• **PROBLEM TO SOLVE**
Scan the listing and work out how many lines contain the word "subsubsection". Nothing but the number should be given.
================
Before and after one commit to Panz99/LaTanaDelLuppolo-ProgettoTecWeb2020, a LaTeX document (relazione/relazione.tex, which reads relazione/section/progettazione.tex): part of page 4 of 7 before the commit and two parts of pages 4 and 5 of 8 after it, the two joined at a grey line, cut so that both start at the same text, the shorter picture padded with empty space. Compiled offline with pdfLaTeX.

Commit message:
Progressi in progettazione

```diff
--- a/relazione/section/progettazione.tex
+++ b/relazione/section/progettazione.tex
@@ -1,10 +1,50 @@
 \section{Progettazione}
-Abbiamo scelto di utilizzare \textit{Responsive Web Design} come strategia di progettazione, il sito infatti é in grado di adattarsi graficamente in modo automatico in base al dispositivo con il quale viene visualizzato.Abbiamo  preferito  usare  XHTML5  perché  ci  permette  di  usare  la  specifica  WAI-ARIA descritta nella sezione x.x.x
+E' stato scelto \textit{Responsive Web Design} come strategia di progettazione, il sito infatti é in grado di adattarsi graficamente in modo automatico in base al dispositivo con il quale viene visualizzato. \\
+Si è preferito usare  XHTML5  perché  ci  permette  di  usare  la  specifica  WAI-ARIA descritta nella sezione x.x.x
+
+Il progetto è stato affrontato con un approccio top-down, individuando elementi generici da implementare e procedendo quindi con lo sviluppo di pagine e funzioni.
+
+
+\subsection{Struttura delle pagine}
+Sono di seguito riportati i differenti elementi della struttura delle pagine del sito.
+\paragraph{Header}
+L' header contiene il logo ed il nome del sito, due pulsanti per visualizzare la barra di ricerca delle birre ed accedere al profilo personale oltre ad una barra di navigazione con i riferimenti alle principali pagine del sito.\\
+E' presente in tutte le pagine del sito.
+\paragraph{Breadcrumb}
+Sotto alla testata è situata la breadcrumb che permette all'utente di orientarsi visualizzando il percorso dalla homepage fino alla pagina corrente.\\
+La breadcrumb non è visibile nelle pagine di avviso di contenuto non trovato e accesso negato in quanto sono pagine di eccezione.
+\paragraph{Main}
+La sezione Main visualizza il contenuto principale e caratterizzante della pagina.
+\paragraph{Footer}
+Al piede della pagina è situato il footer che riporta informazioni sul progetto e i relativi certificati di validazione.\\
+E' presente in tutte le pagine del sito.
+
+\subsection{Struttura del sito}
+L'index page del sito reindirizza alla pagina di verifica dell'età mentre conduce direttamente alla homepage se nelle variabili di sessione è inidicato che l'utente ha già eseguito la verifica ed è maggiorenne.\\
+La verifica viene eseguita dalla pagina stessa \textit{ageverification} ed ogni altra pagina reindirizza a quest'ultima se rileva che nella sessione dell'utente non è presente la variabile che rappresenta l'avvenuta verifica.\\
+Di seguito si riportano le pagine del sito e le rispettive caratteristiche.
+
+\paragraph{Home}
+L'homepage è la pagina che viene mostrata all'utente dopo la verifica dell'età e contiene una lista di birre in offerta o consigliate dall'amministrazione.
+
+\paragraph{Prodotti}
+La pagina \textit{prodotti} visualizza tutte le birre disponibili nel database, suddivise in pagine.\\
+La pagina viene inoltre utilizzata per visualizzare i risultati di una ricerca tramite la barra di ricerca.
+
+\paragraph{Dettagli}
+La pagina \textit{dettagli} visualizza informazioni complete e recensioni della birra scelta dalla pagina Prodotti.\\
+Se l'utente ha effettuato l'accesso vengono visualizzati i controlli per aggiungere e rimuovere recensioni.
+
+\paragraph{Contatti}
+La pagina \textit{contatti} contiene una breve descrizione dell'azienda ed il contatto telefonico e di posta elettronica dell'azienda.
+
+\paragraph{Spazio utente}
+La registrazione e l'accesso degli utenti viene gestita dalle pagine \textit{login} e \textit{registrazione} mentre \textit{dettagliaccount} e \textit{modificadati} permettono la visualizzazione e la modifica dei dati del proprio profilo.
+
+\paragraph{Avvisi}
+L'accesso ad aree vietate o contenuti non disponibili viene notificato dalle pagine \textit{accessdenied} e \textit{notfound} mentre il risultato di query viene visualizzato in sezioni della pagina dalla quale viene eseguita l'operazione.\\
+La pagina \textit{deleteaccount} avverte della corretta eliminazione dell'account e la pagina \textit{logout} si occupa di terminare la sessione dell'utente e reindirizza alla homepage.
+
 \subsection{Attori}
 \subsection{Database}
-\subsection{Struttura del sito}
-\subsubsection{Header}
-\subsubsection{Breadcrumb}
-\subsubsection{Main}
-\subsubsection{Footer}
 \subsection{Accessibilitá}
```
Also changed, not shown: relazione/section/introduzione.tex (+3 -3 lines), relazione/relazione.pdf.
================
• **EXERCISE RESULT**
4